An ambulette is a vehicle that is licensed by New York State’s Medicaid program to transport beneficiaries to and from medical facilities when such transportation is medically necessary.
Zborovskiy’s ambulette company transported the patients he had recruited to and from Cropsey Medical, and billed Medicaid for such transportation.
Once Zborovskiy’s beneficiaries were transported to Cropsey Medical, Zborovskiy and others paid such beneficiaries cash kickbacks to induce them to continue to attend the clinic and to receive medically unnecessary physical therapy, diagnostic testing and other services.
Such purported medical services were then billed by Cropsey Medical to Medicare and Medicaid.
According to court documents, from approximately November 2009 to October 2012, Cropsey Medical submitted more than $13 million in claims to Medicare and Medicaid, seeking reimbursement for a wide variety of fraudulent medical services and procedures, including physician office visits, physical therapy and diagnostic tests.
The case was investigated by the FBI and HHS-OIG and brought as part of the Medicare Fraud Strike Force, under the supervision of the Criminal Division’s Fraud Section and U.S. Attorney’s Office for the Eastern District of New York.
The case is being prosecuted by Trial Attorney Sarah M. Hall of the Criminal Division’s Fraud Section and Assistant U.S. Attorney Shannon Jones of the Eastern District of New York.
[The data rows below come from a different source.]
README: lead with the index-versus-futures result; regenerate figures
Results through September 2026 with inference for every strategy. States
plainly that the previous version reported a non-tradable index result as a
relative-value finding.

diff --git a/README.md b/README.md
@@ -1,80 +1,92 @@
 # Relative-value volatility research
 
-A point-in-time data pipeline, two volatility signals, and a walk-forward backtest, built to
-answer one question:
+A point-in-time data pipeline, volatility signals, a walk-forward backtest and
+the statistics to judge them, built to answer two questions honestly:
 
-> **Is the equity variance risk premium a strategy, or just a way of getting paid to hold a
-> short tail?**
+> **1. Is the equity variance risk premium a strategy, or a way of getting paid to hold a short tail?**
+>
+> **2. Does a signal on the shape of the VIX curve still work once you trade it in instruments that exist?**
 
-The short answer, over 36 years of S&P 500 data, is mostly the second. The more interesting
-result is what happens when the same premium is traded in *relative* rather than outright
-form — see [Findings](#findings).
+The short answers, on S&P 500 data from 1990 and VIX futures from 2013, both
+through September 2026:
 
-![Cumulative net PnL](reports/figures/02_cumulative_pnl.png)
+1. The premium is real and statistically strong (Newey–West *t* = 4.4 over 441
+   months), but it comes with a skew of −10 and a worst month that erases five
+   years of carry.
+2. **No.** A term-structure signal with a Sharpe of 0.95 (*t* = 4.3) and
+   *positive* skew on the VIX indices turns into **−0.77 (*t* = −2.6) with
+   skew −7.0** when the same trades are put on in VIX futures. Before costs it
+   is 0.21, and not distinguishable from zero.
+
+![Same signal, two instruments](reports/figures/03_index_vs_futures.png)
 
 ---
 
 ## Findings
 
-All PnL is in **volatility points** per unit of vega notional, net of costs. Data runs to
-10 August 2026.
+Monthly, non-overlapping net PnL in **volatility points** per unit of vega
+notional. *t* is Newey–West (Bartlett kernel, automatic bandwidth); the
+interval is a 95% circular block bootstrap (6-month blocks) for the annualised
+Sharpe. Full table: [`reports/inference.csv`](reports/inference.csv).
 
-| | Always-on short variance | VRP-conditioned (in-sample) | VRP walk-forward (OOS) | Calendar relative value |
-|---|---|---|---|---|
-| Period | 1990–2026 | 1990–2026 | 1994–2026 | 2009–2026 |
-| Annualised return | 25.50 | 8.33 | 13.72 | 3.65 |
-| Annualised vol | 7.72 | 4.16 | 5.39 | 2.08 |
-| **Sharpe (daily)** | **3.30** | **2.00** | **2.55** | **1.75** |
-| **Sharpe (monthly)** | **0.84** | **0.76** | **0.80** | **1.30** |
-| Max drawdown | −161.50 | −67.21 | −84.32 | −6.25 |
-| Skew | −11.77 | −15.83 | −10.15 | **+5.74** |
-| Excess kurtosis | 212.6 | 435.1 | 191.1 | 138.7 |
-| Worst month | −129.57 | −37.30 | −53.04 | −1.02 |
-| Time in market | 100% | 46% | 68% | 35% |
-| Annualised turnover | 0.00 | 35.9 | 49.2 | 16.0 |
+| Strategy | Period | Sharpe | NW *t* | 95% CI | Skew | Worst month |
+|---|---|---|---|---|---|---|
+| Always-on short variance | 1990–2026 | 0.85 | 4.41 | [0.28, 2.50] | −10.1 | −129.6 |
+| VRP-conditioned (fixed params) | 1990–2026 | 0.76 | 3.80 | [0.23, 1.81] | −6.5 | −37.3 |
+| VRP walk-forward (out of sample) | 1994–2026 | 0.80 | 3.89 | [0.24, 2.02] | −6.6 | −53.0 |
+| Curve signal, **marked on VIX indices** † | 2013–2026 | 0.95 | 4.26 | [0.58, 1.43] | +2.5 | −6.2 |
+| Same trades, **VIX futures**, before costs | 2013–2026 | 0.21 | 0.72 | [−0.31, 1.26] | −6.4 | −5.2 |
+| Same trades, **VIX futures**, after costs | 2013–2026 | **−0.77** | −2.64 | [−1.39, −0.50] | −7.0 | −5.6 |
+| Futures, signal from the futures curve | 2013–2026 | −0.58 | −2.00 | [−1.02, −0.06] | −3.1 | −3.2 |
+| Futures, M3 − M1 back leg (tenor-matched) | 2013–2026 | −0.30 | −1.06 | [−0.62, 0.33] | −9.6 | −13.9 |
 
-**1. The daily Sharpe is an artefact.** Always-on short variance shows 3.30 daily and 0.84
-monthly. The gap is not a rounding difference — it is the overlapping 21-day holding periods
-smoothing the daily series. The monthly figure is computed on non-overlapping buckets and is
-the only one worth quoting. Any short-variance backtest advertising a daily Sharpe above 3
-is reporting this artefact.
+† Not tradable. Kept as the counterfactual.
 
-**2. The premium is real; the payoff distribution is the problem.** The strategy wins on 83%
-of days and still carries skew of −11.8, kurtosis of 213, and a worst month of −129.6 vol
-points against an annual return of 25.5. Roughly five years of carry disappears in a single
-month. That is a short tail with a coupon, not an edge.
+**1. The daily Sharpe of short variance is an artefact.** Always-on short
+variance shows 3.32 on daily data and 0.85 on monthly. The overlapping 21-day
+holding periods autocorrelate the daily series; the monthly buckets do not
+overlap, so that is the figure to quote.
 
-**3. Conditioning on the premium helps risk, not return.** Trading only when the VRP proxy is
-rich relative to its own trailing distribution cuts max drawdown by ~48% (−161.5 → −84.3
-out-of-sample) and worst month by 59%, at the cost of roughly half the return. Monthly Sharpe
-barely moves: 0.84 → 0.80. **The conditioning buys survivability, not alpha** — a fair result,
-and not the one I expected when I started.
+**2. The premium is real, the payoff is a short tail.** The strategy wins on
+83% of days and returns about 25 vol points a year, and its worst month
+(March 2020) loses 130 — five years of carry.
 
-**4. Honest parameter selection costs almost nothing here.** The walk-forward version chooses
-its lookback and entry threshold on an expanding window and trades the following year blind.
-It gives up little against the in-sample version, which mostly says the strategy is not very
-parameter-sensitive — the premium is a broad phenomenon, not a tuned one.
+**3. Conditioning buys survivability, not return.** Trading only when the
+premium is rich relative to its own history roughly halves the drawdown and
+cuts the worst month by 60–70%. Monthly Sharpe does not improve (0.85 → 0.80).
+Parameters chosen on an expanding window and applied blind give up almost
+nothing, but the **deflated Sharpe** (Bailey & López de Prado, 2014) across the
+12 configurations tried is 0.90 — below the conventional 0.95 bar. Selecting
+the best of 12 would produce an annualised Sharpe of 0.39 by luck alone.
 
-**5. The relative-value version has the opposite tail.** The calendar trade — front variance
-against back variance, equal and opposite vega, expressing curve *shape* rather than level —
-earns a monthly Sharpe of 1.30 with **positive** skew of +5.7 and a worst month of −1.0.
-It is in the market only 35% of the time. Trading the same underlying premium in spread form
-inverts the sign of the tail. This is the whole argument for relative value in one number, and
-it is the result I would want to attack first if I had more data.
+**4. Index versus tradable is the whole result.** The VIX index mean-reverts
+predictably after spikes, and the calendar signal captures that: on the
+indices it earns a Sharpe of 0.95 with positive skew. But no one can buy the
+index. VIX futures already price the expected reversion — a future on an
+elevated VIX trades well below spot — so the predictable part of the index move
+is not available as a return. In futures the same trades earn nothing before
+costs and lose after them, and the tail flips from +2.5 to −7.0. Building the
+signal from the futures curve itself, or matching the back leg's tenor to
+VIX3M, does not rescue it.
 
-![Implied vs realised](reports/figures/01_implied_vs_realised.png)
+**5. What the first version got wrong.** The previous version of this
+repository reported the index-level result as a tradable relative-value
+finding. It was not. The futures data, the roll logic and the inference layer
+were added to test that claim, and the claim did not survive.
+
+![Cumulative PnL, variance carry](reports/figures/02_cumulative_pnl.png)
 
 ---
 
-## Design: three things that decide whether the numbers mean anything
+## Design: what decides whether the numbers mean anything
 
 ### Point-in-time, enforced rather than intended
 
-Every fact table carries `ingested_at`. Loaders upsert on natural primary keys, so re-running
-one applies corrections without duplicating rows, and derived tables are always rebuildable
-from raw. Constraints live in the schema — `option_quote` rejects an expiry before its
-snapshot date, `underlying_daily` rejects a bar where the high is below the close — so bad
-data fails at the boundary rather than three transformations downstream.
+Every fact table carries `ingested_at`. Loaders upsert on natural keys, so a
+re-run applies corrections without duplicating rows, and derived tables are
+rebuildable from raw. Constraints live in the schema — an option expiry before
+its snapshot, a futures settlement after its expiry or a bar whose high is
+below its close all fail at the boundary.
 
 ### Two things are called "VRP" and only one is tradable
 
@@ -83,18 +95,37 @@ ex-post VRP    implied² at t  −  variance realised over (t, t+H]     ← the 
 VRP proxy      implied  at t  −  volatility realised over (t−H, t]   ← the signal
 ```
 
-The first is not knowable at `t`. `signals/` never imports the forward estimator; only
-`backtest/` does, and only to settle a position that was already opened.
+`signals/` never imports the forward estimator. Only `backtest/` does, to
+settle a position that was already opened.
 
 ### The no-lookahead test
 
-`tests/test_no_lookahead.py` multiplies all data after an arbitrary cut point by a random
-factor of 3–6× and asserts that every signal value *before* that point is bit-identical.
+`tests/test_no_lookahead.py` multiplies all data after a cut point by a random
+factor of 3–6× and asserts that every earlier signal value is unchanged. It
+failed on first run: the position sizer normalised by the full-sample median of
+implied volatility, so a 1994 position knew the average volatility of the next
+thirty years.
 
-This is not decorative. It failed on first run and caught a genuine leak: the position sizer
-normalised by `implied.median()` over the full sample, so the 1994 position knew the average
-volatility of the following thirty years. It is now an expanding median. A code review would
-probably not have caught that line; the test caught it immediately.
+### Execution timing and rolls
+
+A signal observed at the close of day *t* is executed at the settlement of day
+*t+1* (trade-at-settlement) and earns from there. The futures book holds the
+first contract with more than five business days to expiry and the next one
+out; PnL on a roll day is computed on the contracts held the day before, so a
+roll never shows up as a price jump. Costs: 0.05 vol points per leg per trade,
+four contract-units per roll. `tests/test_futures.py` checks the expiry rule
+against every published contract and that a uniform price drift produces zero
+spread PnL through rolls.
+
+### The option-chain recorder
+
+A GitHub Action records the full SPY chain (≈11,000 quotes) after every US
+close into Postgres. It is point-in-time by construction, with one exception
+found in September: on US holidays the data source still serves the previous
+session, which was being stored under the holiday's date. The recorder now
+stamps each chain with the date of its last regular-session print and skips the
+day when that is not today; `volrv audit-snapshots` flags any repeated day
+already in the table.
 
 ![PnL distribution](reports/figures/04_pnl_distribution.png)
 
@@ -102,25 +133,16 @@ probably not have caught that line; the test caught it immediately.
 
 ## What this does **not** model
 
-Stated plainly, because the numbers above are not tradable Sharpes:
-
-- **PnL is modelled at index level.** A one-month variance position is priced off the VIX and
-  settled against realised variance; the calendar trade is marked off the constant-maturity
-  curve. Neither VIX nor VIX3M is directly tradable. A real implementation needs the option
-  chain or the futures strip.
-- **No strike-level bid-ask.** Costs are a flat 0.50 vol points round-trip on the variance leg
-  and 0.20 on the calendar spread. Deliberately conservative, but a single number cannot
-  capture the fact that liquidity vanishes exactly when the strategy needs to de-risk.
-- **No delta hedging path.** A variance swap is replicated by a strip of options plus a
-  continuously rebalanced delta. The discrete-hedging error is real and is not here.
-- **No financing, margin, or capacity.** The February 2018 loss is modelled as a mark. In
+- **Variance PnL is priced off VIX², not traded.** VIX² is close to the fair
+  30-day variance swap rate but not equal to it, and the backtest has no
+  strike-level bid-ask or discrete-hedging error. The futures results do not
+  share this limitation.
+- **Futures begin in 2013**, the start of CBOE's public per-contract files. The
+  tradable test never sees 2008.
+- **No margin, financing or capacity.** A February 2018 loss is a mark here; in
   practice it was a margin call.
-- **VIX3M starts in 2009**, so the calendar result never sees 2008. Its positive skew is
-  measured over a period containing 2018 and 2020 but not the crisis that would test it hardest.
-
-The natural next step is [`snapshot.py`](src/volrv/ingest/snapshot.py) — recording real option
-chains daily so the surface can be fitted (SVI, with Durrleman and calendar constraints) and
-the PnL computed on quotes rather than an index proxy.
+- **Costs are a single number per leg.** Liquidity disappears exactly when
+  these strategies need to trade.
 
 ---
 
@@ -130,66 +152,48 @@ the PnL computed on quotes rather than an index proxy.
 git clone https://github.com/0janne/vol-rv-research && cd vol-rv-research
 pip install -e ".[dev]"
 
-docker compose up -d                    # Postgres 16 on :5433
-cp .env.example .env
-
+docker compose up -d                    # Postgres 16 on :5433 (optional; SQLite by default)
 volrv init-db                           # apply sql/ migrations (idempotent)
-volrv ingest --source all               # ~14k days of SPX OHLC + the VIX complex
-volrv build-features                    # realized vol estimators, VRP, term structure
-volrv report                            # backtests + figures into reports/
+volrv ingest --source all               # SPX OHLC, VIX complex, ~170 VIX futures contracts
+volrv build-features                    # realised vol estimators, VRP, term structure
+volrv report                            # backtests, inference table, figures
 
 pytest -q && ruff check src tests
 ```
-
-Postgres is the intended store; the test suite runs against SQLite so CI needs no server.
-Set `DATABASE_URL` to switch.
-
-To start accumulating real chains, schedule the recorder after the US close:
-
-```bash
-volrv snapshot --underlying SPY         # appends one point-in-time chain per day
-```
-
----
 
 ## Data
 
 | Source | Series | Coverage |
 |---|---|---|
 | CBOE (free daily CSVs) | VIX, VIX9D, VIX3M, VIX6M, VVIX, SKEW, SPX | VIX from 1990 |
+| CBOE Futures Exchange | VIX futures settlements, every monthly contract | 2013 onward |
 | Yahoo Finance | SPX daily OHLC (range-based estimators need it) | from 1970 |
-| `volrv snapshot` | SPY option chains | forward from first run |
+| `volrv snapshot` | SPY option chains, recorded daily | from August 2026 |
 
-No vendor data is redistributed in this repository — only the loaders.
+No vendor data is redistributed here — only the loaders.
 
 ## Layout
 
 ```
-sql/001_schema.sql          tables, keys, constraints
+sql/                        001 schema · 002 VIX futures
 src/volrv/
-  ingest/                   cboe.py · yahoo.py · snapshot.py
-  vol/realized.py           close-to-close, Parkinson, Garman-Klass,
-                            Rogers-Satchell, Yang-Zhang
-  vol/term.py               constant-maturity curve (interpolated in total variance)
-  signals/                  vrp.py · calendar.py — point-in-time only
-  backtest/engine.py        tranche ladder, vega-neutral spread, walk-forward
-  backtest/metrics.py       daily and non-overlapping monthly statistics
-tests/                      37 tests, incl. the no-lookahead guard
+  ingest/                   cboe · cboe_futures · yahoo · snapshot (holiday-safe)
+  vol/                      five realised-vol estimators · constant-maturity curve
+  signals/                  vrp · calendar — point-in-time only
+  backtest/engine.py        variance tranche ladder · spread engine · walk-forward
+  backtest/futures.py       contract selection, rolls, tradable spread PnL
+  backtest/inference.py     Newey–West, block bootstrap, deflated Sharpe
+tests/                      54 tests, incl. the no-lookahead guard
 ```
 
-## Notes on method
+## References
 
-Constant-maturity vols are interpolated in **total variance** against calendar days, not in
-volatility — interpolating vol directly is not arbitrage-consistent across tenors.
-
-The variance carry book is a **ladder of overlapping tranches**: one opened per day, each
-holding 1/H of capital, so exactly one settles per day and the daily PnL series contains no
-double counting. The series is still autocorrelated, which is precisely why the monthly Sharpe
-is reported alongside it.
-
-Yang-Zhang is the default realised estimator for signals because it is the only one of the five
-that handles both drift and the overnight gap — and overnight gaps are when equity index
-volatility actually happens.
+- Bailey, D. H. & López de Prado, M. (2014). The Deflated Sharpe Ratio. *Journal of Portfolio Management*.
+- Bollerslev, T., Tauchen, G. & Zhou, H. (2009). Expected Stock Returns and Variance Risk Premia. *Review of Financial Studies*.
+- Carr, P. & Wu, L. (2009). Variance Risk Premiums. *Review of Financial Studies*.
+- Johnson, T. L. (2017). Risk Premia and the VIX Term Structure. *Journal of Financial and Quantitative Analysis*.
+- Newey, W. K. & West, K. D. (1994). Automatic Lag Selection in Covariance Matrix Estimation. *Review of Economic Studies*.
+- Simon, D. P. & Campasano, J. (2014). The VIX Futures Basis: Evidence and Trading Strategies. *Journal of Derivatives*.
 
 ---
Since its inception in March 2007, the Medicare Fraud Strike Force, now operating in nine cities across the country, has charged more than 1,700 defendants who have collectively billed the Medicare program for more than $5.5 billion.
In addition, HHS’s Centers for Medicare and Medicaid Services, working in conjunction with HHS-OIG, are taking steps to increase accountability and decrease the presence of fraudulent providers.